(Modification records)
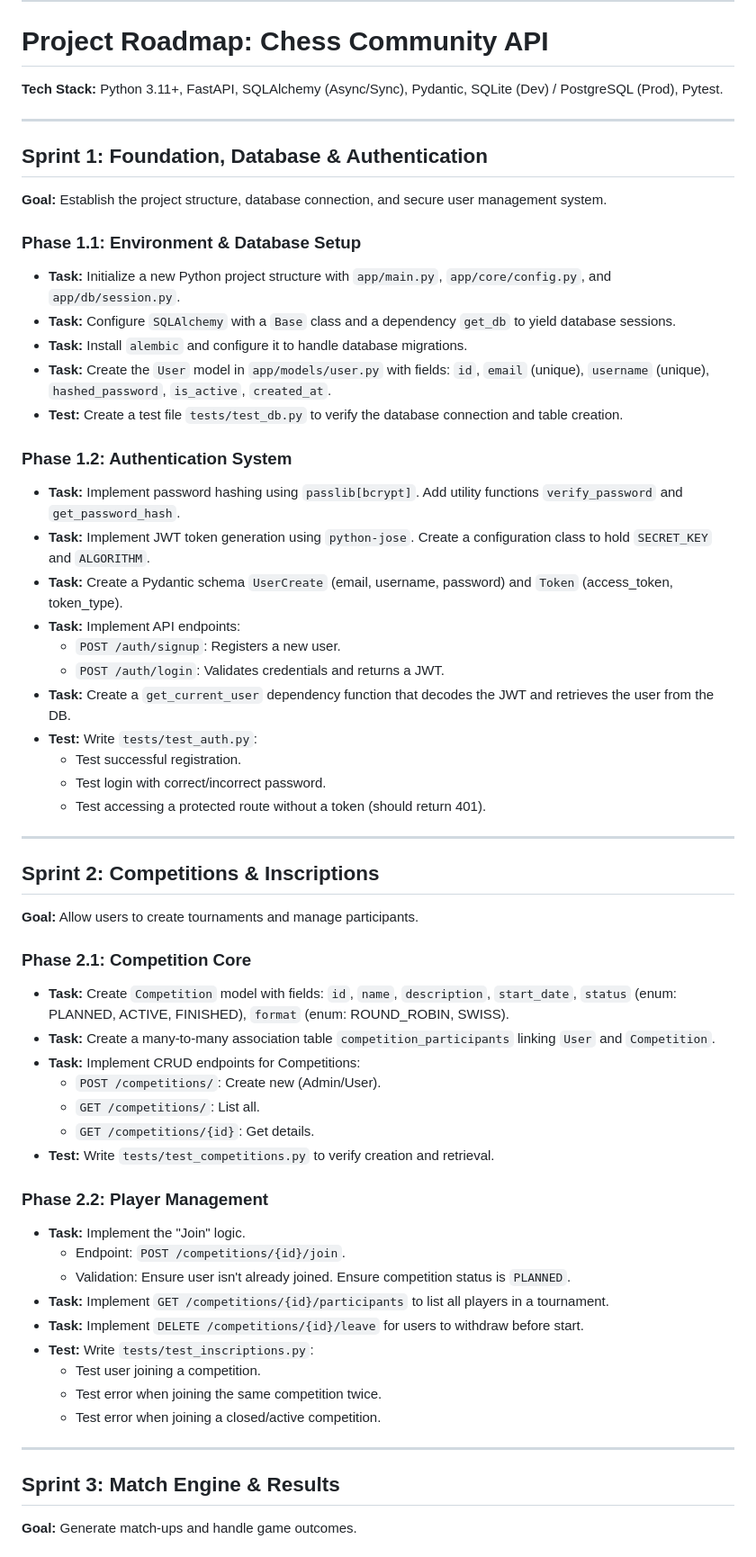
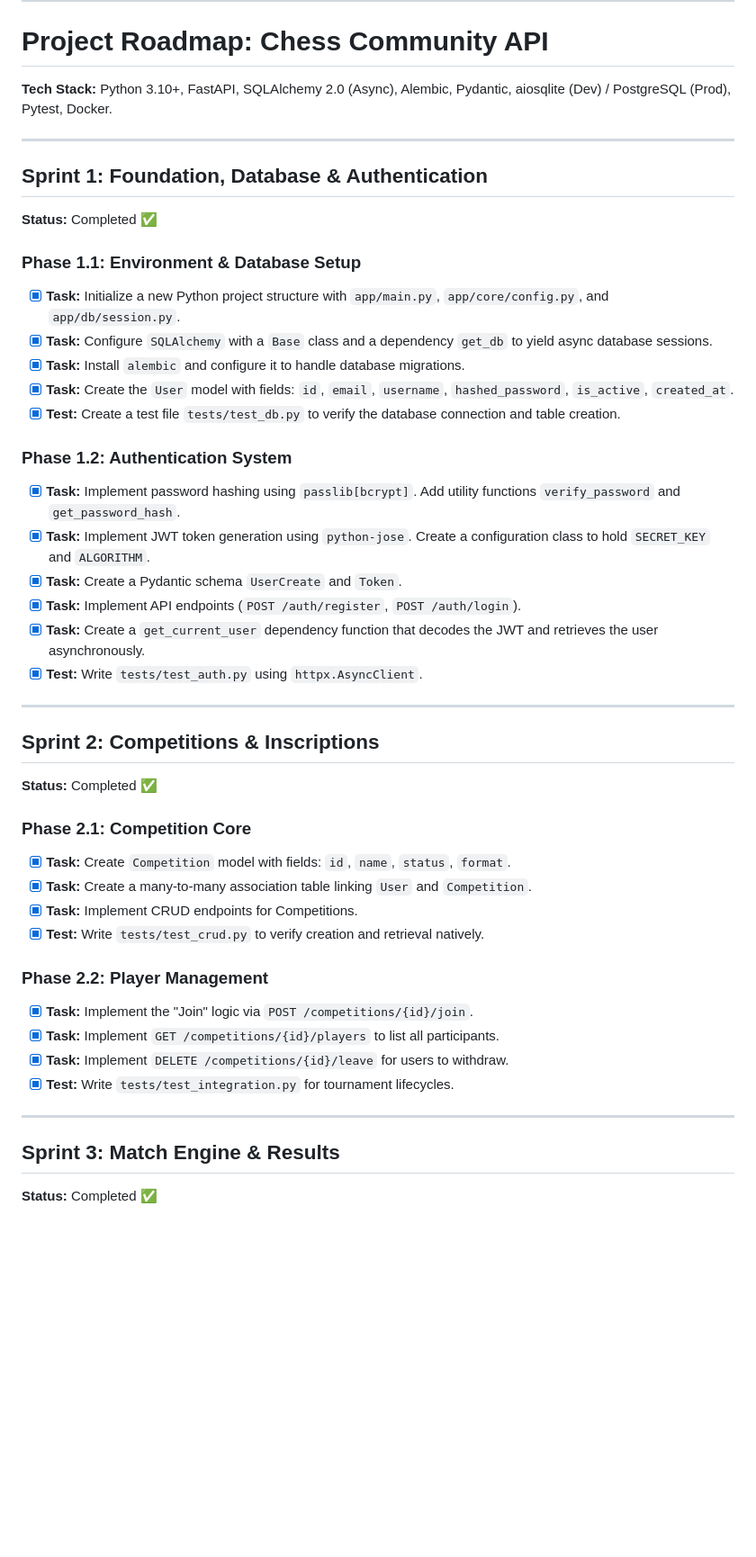
Before and after one commit to ywateba/chesspunk, a Markdown page: Roadmap.md, the part around one of its changes. Shown at 90% size. Rendered like a GitHub page; blank space fills up the shorter version.

```diff
--- a/Roadmap.md
+++ b/Roadmap.md
@@ -5,60 +5,47 @@ You can copy-paste each "Sprint" block directly into your AI chat window to guid
 ***
 
 # Project Roadmap: Chess Community API
-**Tech Stack:** Python 3.11+, FastAPI, SQLAlchemy (Async/Sync), Pydantic, SQLite (Dev) / PostgreSQL (Prod), Pytest.
+**Tech Stack:** Python 3.10+, FastAPI, SQLAlchemy 2.0 (Async), Alembic, Pydantic, aiosqlite (Dev) / PostgreSQL (Prod), Pytest, Docker.
 
 ---
 
 ## Sprint 1: Foundation, Database & Authentication
-**Goal:** Establish the project structure, database connection, and secure user management system.
+**Status:** Completed ✅
 
 ### Phase 1.1: Environment & Database Setup
-* **Task:** Initialize a new Python project structure with `app/main.py`, `app/core/config.py`, and `app/db/session.py`.
-* **Task:** Configure `SQLAlchemy` with a `Base` class and a dependency `get_db` to yield database sessions.
-* **Task:** Install `alembic` and configure it to handle database migrations.
-* **Task:** Create the `User` model in `app/models/user.py` with fields: `id`, `email` (unique), `username` (unique), `hashed_password`, `is_active`, `created_at`.
-* **Test:** Create a test file `tests/test_db.py` to verify the database connection and table creation.
+- [x] **Task:** Initialize a new Python project structure with `app/main.py`, `app/core/config.py`, and `app/db/session.py`.
+- [x] **Task:** Configure `SQLAlchemy` with a `Base` class and a dependency `get_db` to yield async database sessions.
+- [x] **Task:** Install `alembic` and configure it to handle database migrations.
+- [x] **Task:** Create the `User` model with fields: `id`, `email`, `username`, `hashed_password`, `is_active`, `created_at`.
+- [x] **Test:** Create a test file `tests/test_db.py` to verify the database connection and table creation.
 
 ### Phase 1.2: Authentication System
-* **Task:** Implement password hashing using `passlib[bcrypt]`. Add utility functions `verify_password` and `get_password_hash`.
-* **Task:** Implement JWT token generation using `python-jose`. Create a configuration class to hold `SECRET_KEY` and `ALGORITHM`.
-* **Task:** Create a Pydantic schema `UserCreate` (email, username, password) and `Token` (access_token, token_type).
-* **Task:** Implement API endpoints:
-    * `POST /auth/signup`: Registers a new user.
-    * `POST /auth/login`: Validates credentials and returns a JWT.
-* **Task:** Create a `get_current_user` dependency function that decodes the JWT and retrieves the user from the DB.
-* **Test:** Write `tests/test_auth.py`:
-    * Test successful registration.
-    * Test login with correct/incorrect password.
-    * Test accessing a protected route without a token (should return 401).
+- [x] **Task:** Implement password hashing using `passlib[bcrypt]`. Add utility functions `verify_password` and `get_password_hash`.
+- [x] **Task:** Implement JWT token generation using `python-jose`. Create a configuration class to hold `SECRET_KEY` and `ALGORITHM`.
+- [x] **Task:** Create a Pydantic schema `UserCreate` and `Token`.
+- [x] **Task:** Implement API endpoints (`POST /auth/register`, `POST /auth/login`).
+- [x] **Task:** Create a `get_current_user` dependency function that decodes the JWT and retrieves the user asynchronously.
+- [x] **Test:** Write `tests/test_auth.py` using `httpx.AsyncClient`.
 
 ---
 
 ## Sprint 2: Competitions & Inscriptions
-**Goal:** Allow users to create tournaments and manage participants.
+**Status:** Completed ✅
 
 ### Phase 2.1: Competition Core
-* **Task:** Create `Competition` model with fields: `id`, `name`, `description`, `start_date`, `status` (enum: PLANNED, ACTIVE, FINISHED), `format` (enum: ROUND_ROBIN, SWISS).
-* **Task:** Create a many-to-many association table `competition_participants` linking `User` and `Competition`.
-* **Task:** Implement CRUD endpoints for Competitions:
-    * `POST /competitions/`: Create new (Admin/User).
-    * `GET /competitions/`: List all.
-    * `GET /competitions/{id}`: Get details.
-* **Test:** Write `tests/test_competitions.py` to verify creation and retrieval.
+- [x] **Task:** Create `Competition` model with fields: `id`, `name`, `status`, `format`.
+- [x] **Task:** Create a many-to-many association table linking `User` and `Competition`.
+- [x] **Task:** Implement CRUD endpoints for Competitions.
+- [x] **Test:** Write `tests/test_crud.py` to verify creation and retrieval natively.
 
 ### Phase 2.2: Player Management
-* **Task:** Implement the "Join" logic.
-    * Endpoint: `POST /competitions/{id}/join`.
-    * Validation: Ensure user isn't already joined. Ensure competition status is `PLANNED`.
-* **Task:** Implement `GET /competitions/{id}/participants` to list all players in a tournament.
-* **Task:** Implement `DELETE /competitions/{id}/leave` for users to withdraw before start.
-* **Test:** Write `tests/test_inscriptions.py`:
-    * Test user joining a competition.
-    * Test error when joining the same competition twice.
-    * Test error when joining a closed/active competition.
+- [x] **Task:** Implement the "Join" logic via `POST /competitions/{id}/join`.
+- [x] **Task:** Implement `GET /competitions/{id}/players` to list all participants.
+- [x] **Task:** Implement `DELETE /competitions/{id}/leave` for users to withdraw.
+- [x] **Test:** Write `tests/test_integration.py` for tournament lifecycles.
 
 ---
 
 ## Sprint 3: Match Engine & Results
-**Goal:** Generate match-ups and handle game outcomes.
+**Status:** Completed ✅
 
```
Also changed, not shown: other parts of Roadmap.md (+59 -32 lines), README.md (+35 -13 lines).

- _WHAT THIS TASK INVOLVES_:
Return all lines from the data above with "functions" in them.

- _WRITTEN SOLUTION_:
-* **Task:** Implement password hashing using `passlib[bcrypt]`. Add utility functions `verify_password` and `get_password_hash`.
+- [x] **Task:** Implement password hashing using `passlib[bcrypt]`. Add utility functions `verify_password` and `get_password_hash`.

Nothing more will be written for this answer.